- Protect the patient financially. Patients should have certainty regarding their cost-sharing obligations, which should be based on an in-network amount. Providers should not balance bill, meaning they should not send a patient a bill beyond their cost-sharing obligations.
- Ensure patient access to emergency care. Patients should be assured of access to and coverage of emergency care. This requires that health plans adhere to the “prudent layperson standard” and not deny payment for emergency care that, in retrospect, the health plan determined was not an emergency.
- Preserve the role of private negotiation. Health plans and providers should retain the ability to negotiate appropriate payment rates. The government should not establish a fixed payment amount or reimbursement methodology for out-of-network services, which could create unintended consequences for patients by disrupting incentives for health plans to create comprehensive networks.
- Remove the patient from health plan/provider negotiations. Patients should not be placed in the middle of negotiations between insurers and providers. Health plans must work directly with providers on reimbursement, and the patient should not be responsible for transmitting any payment between the plan and the provider.
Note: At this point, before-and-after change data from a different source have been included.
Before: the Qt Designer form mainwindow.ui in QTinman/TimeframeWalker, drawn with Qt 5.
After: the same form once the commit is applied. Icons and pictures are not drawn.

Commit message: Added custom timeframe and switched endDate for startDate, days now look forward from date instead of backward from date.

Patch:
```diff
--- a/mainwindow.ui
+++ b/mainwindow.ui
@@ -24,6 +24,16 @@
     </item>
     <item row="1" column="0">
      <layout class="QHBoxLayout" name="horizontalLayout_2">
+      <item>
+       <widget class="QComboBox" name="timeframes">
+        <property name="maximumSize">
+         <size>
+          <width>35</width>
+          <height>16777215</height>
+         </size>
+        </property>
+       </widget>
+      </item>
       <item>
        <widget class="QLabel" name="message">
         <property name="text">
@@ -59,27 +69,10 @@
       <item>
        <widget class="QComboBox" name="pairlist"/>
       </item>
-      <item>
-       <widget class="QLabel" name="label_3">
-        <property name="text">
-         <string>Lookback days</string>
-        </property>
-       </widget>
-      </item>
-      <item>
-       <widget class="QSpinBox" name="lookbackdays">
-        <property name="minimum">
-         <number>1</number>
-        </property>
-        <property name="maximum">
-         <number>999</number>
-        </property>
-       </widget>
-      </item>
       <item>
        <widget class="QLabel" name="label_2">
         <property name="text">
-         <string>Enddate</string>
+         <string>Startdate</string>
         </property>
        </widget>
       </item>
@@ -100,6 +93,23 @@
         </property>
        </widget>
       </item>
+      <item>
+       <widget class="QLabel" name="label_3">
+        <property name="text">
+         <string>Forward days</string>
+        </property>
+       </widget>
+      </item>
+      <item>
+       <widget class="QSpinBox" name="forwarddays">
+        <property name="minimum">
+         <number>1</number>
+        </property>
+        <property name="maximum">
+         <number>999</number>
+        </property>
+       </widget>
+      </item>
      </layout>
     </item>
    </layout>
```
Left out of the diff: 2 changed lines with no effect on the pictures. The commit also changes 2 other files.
- Educate patients about their health care coverage. We urge you to include an educational component to help patients understand the scope of their health care coverage and how to access their benefits. All stakeholders – health plans, employers, providers and others – should undertake efforts to improve patients’ health care literacy and support them in navigating the health care system and their coverage.
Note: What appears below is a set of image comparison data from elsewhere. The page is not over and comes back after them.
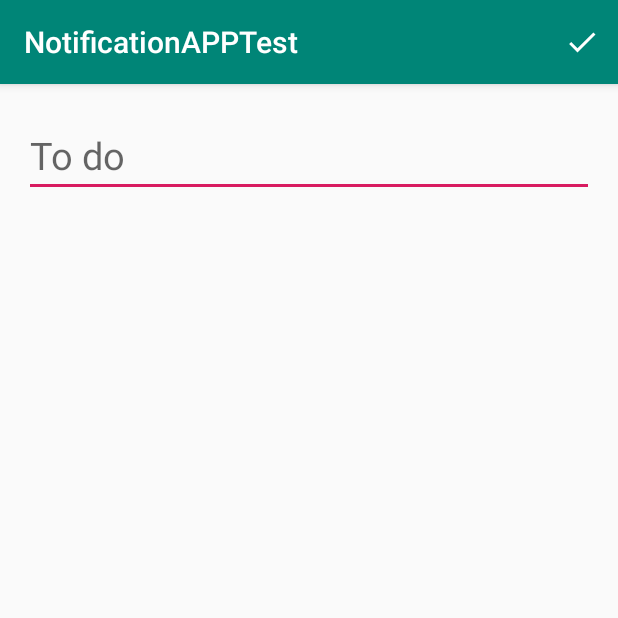
After one commit to phanvha/NotificationApp, an Android app: the EditActivity screen opened directly, with no data from a screen before it, on a phone screen of 412 x 824 dp, the top half of it. The commit adds this screen. Run offline under Robolectric (Android 15) with nearby library versions, the phone set to English and light mode, and no system bars.

Commit message:
đã đẩy token lên server thành công đang cấu hình để đẩy notification từ firebase về thiết bị

```diff
--- /dev/null
+++ b/app/src/main/java/com/map4d/notificationapptest/EditActivity.java
@@ -0,0 +1,90 @@
+package com.map4d.notificationapptest;
+
+import android.app.ProgressDialog;
+import android.support.v7.app.AppCompatActivity;
+import android.os.Bundle;
+import android.util.Log;
+import android.view.Menu;
+import android.view.MenuInflater;
+import android.view.MenuItem;
+import android.widget.EditText;
+import android.widget.Toast;
+
+import com.map4d.model.Data;
+import com.map4d.service.APIClient;
+import com.map4d.utils.APIInterface;
+
+import retrofit2.Call;
+import retrofit2.Callback;
+import retrofit2.Response;
+
+public class EditActivity extends AppCompatActivity {
+    EditText edEmail;
+    ProgressDialog progressDialog;
+    APIInterface apiInterface;
+    Data data;
+
+    @Override
+    protected void onCreate(Bundle savedInstanceState) {
+        super.onCreate(savedInstanceState);
+        setContentView(R.layout.activity_edit);
+
+        edEmail = (EditText) findViewById(R.id.email);
+        progressDialog = new ProgressDialog(this);
+        progressDialog.setMessage("Please wait......!");
+    }
+
+    @Override
+    public boolean onCreateOptionsMenu(Menu menu) {
+        MenuInflater inflater = getMenuInflater();
+        inflater.inflate(R.menu.menu,menu);
+
+        return true;
+    }
+
+    @Override
+    public boolean onOptionsItemSelected(MenuItem item) {
+        switch (item.getItemId()){
+            case R.id.save:
+
+                String email = edEmail.getText().toString().trim();
+                String token1 = "afnwuhuhvuhvshvis";
+                Log.e("aefbehfakaakcanjcbe","email "+email + "token"+token1);
+                //save token
+                if(email.isEmpty()){
+                    edEmail.setError("Please enter a email!");
+                }else {
+                    saveToken(email, token1);
+                }return true;
+            default:
+                return super.onOptionsItemSelected(item);
+        }
+
+    }
+
+    private void saveToken(String email, String Token) {
+        apiInterface = APIClient.getAPIClient().create(APIInterface.class);
+        Call<Data> call = apiInterface.savetoken(email,Token);
+        call.enqueue(new Callback<Data>() {
+            @Override
+            public void onResponse(Call<Data> call, Response<Data> response) {
+                progressDialog.dismiss();
+                Log.e("aefbehfakaakcanjcbe",response.body().toString());
+                if (response.isSuccessful() && response.body()!=null){
+                    Toast.makeText(getApplicationContext(),response.body().toString(),Toast.LENGTH_SHORT).show();
+                }else {
+                    Log.d("Error","lỗi");
+                }
+
+            }
+
+            @Override
+            public void onFailure(Call<Data> call, Throwable t) {
+            progressDialog.dismiss();
+                Log.e("aefbehfakaakcanjcbe",t.toString());
+                Toast.makeText(getApplicationContext(),t.getMessage(),Toast.LENGTH_SHORT).show();
+            }
+        });
+
+    }
+}
--- a/app/src/main/java/com/map4d/notificationapptest/FireBaseIDTask.java
+++ b/app/src/main/java/com/map4d/notificationapptest/FireBaseIDTask.java
@@ -23,7 +23,7 @@ public class FireBaseIDTask extends AsyncTask<String, Void, Boolean> {
 
             try {
 
-                URL url = new URL("http://localhost/fcm/register.php?Token=" + params[0]);
+                URL url = new URL("https://vbusapp.000webhostapp.com/save.php?token=" + params[0]);
                 //Toast.makeText(MainActivity.class,"hello",Toast.LENGTH_LONG).show();
                 connection = (HttpURLConnection) url.openConnection();
                 connection.setRequestMethod("POST");
--- /dev/null
+++ b/app/src/main/java/com/map4d/utils/APIInterface.java
@@ -0,0 +1,20 @@
+package com.map4d.utils;
+
+import com.map4d.model.Data;
+
+import retrofit2.Call;
+import retrofit2.http.Field;
+import retrofit2.http.FormUrlEncoded;
+import retrofit2.http.Headers;
+import retrofit2.http.Multipart;
+import retrofit2.http.POST;
+import retrofit2.http.Part;
+
+public interface APIInterface {
+    @FormUrlEncoded
+    @POST("/save.php")
+    Call<Data> savetoken(
+            @Field("email") String email,
+            @Field("token") String token
+    );
+}
--- /dev/null
+++ b/app/src/main/res/drawable/ic_add.xml
@@ -0,0 +1,5 @@
+<vector android:height="24dp" android:tint="#FFFFFF"
+    android:viewportHeight="24.0" android:viewportWidth="24.0"
+    android:width="24dp" xmlns:android="http://schemas.android.com/apk/res/android">
+    <path android:fillColor="#FF000000" android:pathData="M19,13h-6v6h-2v-6H5v-2h6V5h2v6h6v2z"/>
+</vector>
--- /dev/null
+++ b/app/src/main/res/drawable/ic_save.xml
@@ -0,0 +1,5 @@
+<vector android:height="24dp" android:tint="#FFFFFF"
+    android:viewportHeight="24.0" android:viewportWidth="24.0"
+    android:width="24dp" xmlns:android="http://schemas.android.com/apk/res/android">
+    <path android:fillColor="#FF000000" android:pathData="M9,16.17L4.83,12l-1.42,1.41L9,19 21,7l-1.41,-1.41z"/>
+</vector>
--- /dev/null
+++ b/app/src/main/res/layout/activity_edit.xml
@@ -0,0 +1,24 @@
+<?xml version="1.0" encoding="utf-8"?>
+<android.support.v4.widget.NestedScrollView xmlns:android="http://schemas.android.com/apk/res/android"
+    xmlns:app="http://schemas.android.com/apk/res-auto"
+    xmlns:tools="http://schemas.android.com/tools"
+    android:layout_width="match_parent"
+    android:layout_height="match_parent"
+    tools:context=".EditActivity">
+    <RelativeLayout
+        android:layout_width="match_parent"
+        android:layout_height="match_parent"
+        android:layout_marginLeft="16dp"
+        android:layout_marginRight="16dp"
+        android:layout_marginTop="20dp">
+        <EditText
+            android:id="@+id/email"
+            android:layout_width="match_parent"
+            android:layout_height="wrap_content"
+            android:hint="@string/To_do"
+            android:textSize="25sp"
+            android:inputType="textCapSentences"
+            tools:ignore="Autofill"/>
+    </RelativeLayout>
+
+</android.support.v4.widget.NestedScrollView>
--- /dev/null
+++ b/app/src/main/res/menu/menu.xml
@@ -0,0 +1,9 @@
+<?xml version="1.0" encoding="utf-8"?>
+<menu xmlns:android="http://schemas.android.com/apk/res/android"
+    xmlns:app="http://schemas.android.com/apk/res-auto">
+    <item
+        android:title="@string/save"
+        android:id="@+id/save"
+        android:icon="@drawable/ic_save"
+        app:showAsAction="always"/>
+</menu>
--- a/app/src/main/res/values/strings.xml
+++ b/app/src/main/res/values/strings.xml
@@ -1,3 +1,5 @@
 <resources>
     <string name="app_name">NotificationAPPTest</string>
+    <string name="To_do">To do</string>
+    <string name="save">Save</string>
 </resources>
--- a/app/src/main/res/values/styles.xml
+++ b/app/src/main/res/values/styles.xml
@@ -8,4 +8,11 @@
         <item name="colorAccent">@color/colorAccent</item>
     </style>
 
+    <style name="EditorTheme" parent="Theme.AppCompat.Light.DarkActionBar">
+        <!-- Customize your theme here. -->
+        <item name="colorPrimary">@color/colorPrimary</item>
+        <item name="colorPrimaryDark">@color/colorPrimaryDark</item>
+        <item name="colorAccent">@color/colorAccent</item>
+    </style>
+
 </resources>
```
Also changed, not shown: app/build.gradle (+13 -2 lines), app/src/main/AndroidManifest.xml (+5 -7 lines), app/src/main/java/com/map4d/model/Data.java (+58 -5 lines), app/src/main/java/com/map4d/notificationapptest/MainActivity.java (+48 -28 lines), app/src/main/java/com/map4d/notificationapptest/MyFirebaseMessagingService.java (+17 -72 lines), app/src/main/java/com/map4d/service/APIClient.java (added, +39 -0 lines), app/src/main/res/layout/activity_main.xml (+10 -26 lines).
- Ensure patients have access to comprehensive provider networks and accurate network information. Patients should have access to a comprehensive network of providers, including in-network physicians and specialists at in-network facilities. Health plans should provide easily-understandable information about their provider network, including accurate listings for hospital-based physicians, so that patients can make informed health care decisions. Federal and state regulators should ensure both the adequacy of health plan provider networks and the accuracy of provider directories.
- Support state laws that work. Any public policy should take into account the interaction between federal and state laws. Many states have undertaken efforts to protect patients from surprise billing. Any federal solution should provide a default to state laws that meet the federal minimum for consumer protections.
We look forward to opportunities to discuss these solutions and work together to achieve them.
American Hospital Association
America’s Essential Hospitals
Association of American Medical Colleges
Catholic Health Association of the United States
Children’s Hospital Association
Federation of American Hospitals